In early April, when the factory shut down, she found a notice on its gate saying workers who had been working for less than a year should not return when it reopens.
The notice has disappeared, but Koli’s job worries remain.
Millions of textile workers in Bangladesh are staring at layoffs as the pandemic has wreaked havoc on the global economy and brought supply chains to an almost grinding halt.
The lockdown has paralyzed Bangladesh’s crucial textile sector, which contributed nearly 84 percent of the country’s total exports in 2018-19 when it shipped products worth $34 billion.
As global demand for clothing, like all other non-essential products, has dried up, big fashion brands face accusations that they are ditching those who toil for them.
Trade leaders say thousands of workers have already lost their jobs due to the crisis.
Joly Talukder, general secretary at the Garment Workers’ Trade Union Center, said the 55 factories they monitor have retrenched around 25,000 permanent workers since March.
“We are afraid the situation is much graver. If we add the temporary workers or the workers who joined the job recently, we will see (that) nearly 40,000 workers have been sacked from these factories alone,” she said.
Labor rights activist Kalpona Akter said workers bore the brunt of the crisis as the “irresponsible behavior of owners and buyers” was pushing them to starvation.
“If this pandemic goes on for a few more months, buyers and owners will lose (…) a fraction of profit. But the workers will lose their livelihood,” said Akhter, executive director of the Bangladesh Center for Worker Solidarity.

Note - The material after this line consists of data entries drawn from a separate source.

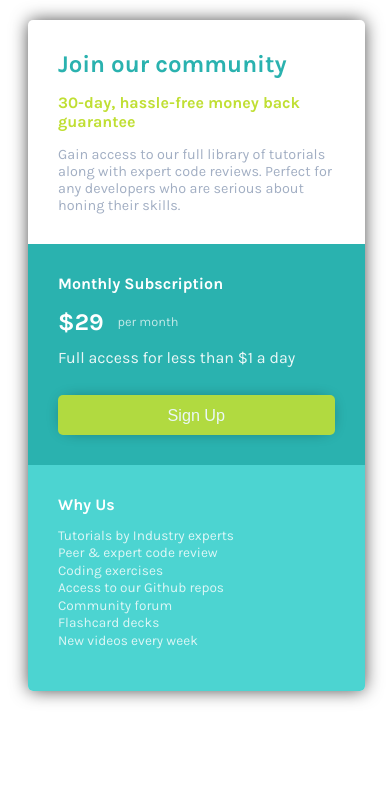
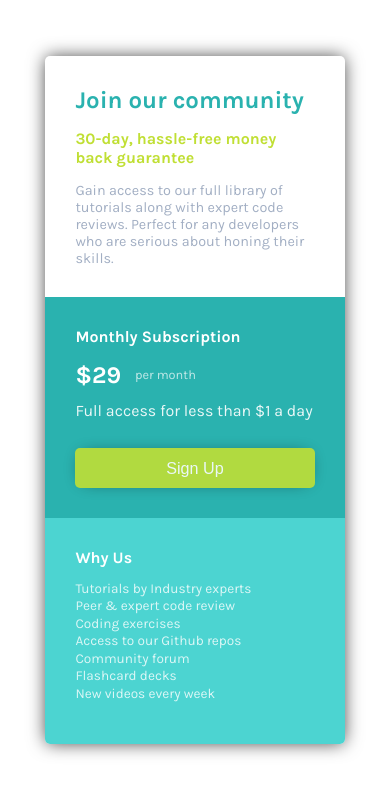
Before and after one commit to Gautam-Dabral/subscription_price_card, a plain HTML site: page index.html in a window 390 px wide. Drawn offline with Linux system fonts and the light colour scheme.

Commit message:
better positioning

```diff
--- a/index.css
+++ b/index.css
@@ -15,7 +15,7 @@ html {
   .container{
     width : 600px;
     height : 400px;
-    margin : 20px;
+    margin : 15% auto;
     border-radius :5px;
     box-shadow: 0px 0px 18px -1px rgba(0,0,0,0.75);
     /* to make bottom corners round*/
@@ -120,7 +120,7 @@ html {
   @media (max-width : 650px){
 
     .container {
-      width : 90%;
+      width : 80%;
       height: auto;
     }
 
```
Also changed, not shown: favicon.ico (added).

However, Rubana Huq, the president of Bangladesh Garment Manufacturers and Exporters Association, argued that the consequences of the pandemic were no less grave for owners.
“As per the latest report, we have 1,149 factories reporting 981 million pieces worth $3.17 billion in export canceled or held up, affecting 2.27 million workers approximately. If we consider the factories that have not reported, the figures may reach a few folds higher,” she told EFE.
“Estimated bank liabilities of this industry currently stand at $1.96 billion, which have been incurred to procure raw materials for the confirmed orders that have been canceled recently.”
Huq said they were also experiencing delays in getting payments for shipped goods from buyers.
She said most of the buyers have deviated from the original sales contracts and were demanding a 20-50 percent discount. The average value addition in the industry is around 25 percent.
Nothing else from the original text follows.